Does it all work?

Indeed. This is a major appraisal of three contrasting Brian symphonies, grippingly conveyed by an orchestra which now sounds audibly at ease with this composer’s recalcitrant idiom.

Is it recommended?

Yes, not least when the recorded sound is arguably the best yet secured from this source, and John Pickard’s booklet notes offer a wealth of informed observation. Incidentally, the Eighth Symphony has not been performed since a 1971 broadcast and never given in concert. Maybe Alexander Walker would like to take the plunge as this piece approaches its 70th anniversary?

For more information on this release, you can visit the Naxos website. For more information on the New Russia State Symphony Orchestra click here, and for the conductor Alexander Walker’s website click here

On record: Trent Reznor & Atticus Ross – The Vietnam War Soundtrack (UMC)

The Vietnam War – A Soundtrack by Trent Reznor and Atticus Ross

Reviewed by Ben Hogwood

Summary

You may have seen The Vietnam War, an ambitious 10-part series directed by Ken Burns and Lynn Novick that has aired on the BBC through Autumn and Winter. This is the first of two companion soundtracks, featuring over 90 minutes of original material composed by Trent Reznor and Atticus Ross.

Its companion is also a double album, with 38 songs including heavyweights of the era from The Beatles, Bob Dylan, Nina Simone, Simon & Garfunkel and Procol Harum.

What’s the music like?

Atmospheric and moody – but with considerable depth. Reznor and Ross write in a deceptively simple style, setting scenes through unhurried motifs and brushes of instrumental colour. Much of this colour is dark and foreboding, suggesting an underlying threat. The Forever Rain does this most vividly, suggesting the approach of an enemy vehicle.

There is an exquisite tension at play in the music, helped by the subtle use of quarter tones that can distort and pull a suggested moment of consonance in the harmony towards something more weird. Other Ways To Get To The Same Place uses these subtle variations in pitch to introduce disquiet.

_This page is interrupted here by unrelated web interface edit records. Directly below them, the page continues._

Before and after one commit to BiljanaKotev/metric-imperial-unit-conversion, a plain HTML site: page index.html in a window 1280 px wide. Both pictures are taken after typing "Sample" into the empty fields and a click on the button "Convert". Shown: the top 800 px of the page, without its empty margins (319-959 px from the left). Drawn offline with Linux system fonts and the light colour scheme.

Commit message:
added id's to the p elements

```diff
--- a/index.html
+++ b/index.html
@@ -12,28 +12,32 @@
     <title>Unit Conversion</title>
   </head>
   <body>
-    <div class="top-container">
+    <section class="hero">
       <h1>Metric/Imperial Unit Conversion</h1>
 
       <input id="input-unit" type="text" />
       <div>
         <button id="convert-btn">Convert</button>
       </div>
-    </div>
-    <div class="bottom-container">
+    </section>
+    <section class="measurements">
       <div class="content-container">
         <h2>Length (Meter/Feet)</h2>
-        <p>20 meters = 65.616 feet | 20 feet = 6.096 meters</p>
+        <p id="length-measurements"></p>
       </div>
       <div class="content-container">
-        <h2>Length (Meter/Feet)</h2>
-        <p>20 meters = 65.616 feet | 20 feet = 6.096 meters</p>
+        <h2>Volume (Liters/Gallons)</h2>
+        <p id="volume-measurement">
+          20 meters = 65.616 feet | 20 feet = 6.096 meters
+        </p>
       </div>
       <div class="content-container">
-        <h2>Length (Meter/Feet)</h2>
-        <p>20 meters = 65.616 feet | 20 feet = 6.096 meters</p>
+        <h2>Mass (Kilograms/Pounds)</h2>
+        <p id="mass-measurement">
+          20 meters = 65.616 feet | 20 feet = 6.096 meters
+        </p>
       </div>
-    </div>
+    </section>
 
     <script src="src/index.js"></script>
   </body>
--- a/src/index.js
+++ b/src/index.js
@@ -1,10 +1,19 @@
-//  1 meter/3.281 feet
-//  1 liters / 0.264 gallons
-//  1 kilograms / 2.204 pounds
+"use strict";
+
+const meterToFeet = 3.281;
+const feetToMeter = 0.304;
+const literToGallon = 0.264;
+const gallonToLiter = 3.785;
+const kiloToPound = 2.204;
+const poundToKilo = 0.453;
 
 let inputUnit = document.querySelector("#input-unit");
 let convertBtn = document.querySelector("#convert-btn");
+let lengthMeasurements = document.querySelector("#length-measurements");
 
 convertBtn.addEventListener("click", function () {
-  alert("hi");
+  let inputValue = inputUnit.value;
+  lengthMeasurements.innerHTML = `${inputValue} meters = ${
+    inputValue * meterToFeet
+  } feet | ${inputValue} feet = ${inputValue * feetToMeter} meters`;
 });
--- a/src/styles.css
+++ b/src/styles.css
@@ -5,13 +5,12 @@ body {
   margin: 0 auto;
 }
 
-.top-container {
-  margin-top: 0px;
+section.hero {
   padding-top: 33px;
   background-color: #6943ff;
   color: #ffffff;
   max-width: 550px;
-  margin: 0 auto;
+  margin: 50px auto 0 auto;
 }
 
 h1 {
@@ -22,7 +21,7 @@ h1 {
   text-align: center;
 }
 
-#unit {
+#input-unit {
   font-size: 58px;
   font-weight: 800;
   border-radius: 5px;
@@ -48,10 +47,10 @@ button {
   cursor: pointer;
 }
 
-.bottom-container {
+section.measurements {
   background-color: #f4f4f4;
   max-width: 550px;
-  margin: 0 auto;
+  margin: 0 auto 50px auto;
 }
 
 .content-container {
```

There are more comforting moments – the opening Less Likely, for instance, then A World Away, where mottled piano and harp combine in an affecting loop, but by the time Justified Response arrives the tension built up throughout is released with great power. We hear cold electronic drums for the first time, then a full-on, four to the floor bluster.

Does it all work?

Yes. As background music it is extremely effective if rather disquieting, demanding more input on the part of the listener. Ross and Reznor suggest mood, emotion and peril with a surprising combination of subtlety and intensity.

Is it recommended?

Definitely. This is a cut above the average soundtrack music, and an ideal accompaniment to the visuals. The score complements the pop heavyweights elsewhere, which could hardly be bigger hitters – A Whiter Shade Of Pale, The Sound Of Silence and A Hard Rain’s A-Gonna Fall to name just three. Get both for a full picture of the climate.